From the entries, copy out every line in which the word "format" is found.

[Stored data]
***

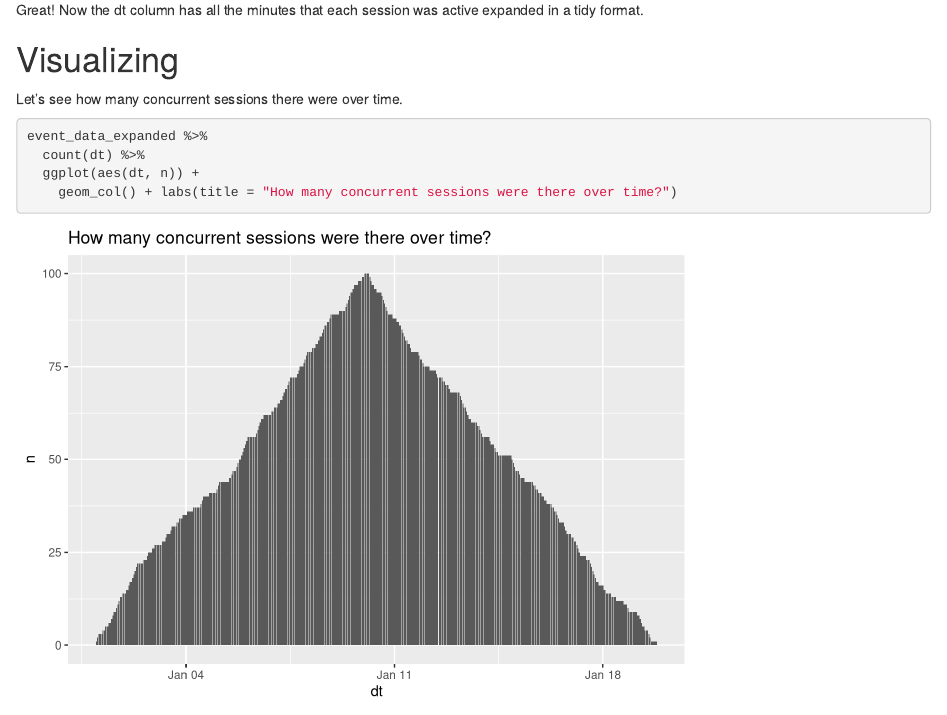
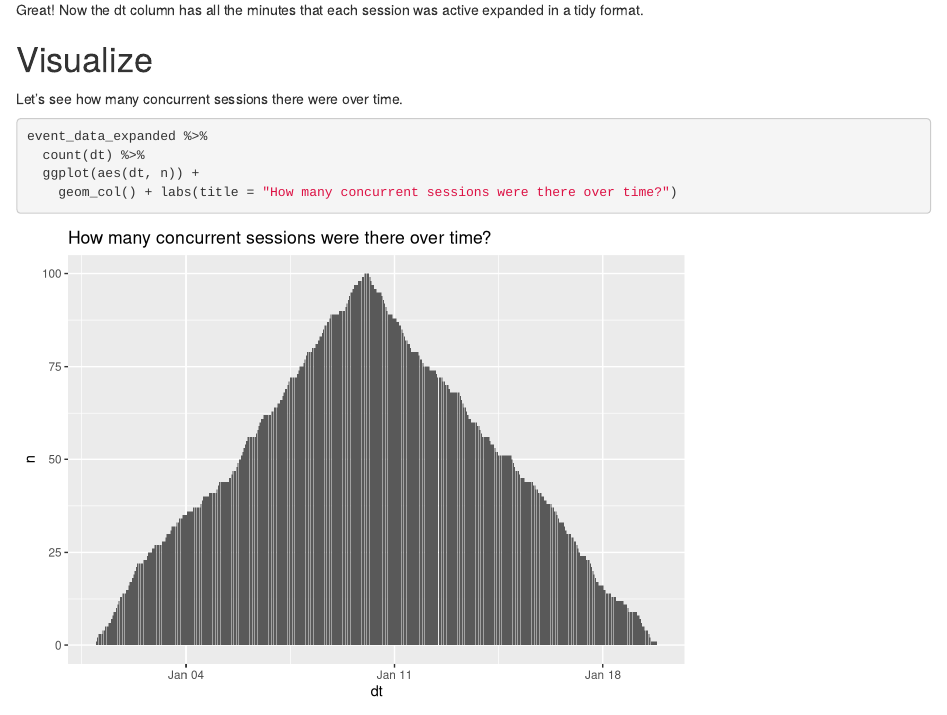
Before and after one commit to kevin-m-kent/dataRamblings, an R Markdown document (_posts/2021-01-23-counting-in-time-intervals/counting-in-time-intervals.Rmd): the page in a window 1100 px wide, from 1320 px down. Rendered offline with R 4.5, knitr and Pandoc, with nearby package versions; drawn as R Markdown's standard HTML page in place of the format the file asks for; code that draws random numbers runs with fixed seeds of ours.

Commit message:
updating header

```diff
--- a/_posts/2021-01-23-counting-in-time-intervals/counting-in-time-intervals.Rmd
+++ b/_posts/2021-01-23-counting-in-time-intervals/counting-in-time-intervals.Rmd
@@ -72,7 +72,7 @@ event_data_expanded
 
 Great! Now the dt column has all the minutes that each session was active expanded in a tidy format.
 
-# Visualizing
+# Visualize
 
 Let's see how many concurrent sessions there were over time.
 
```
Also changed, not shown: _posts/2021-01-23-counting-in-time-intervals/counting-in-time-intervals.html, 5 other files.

***

→ **OUTPUT FOR THIS EXERCISE**:
Before and after one commit to kevin-m-kent/dataRamblings, an R Markdown document (_posts/2021-01-23-counting-in-time-intervals/counting-in-time-intervals.Rmd): the page in a window 1100 px wide, from 1320 px down. Rendered offline with R 4.5, knitr and Pandoc, with nearby package versions; drawn as R Markdown's standard HTML page in place of the format the file asks for; code that draws random numbers runs with fixed seeds of ours.
 Great! Now the dt column has all the minutes that each session was active expanded in a tidy format.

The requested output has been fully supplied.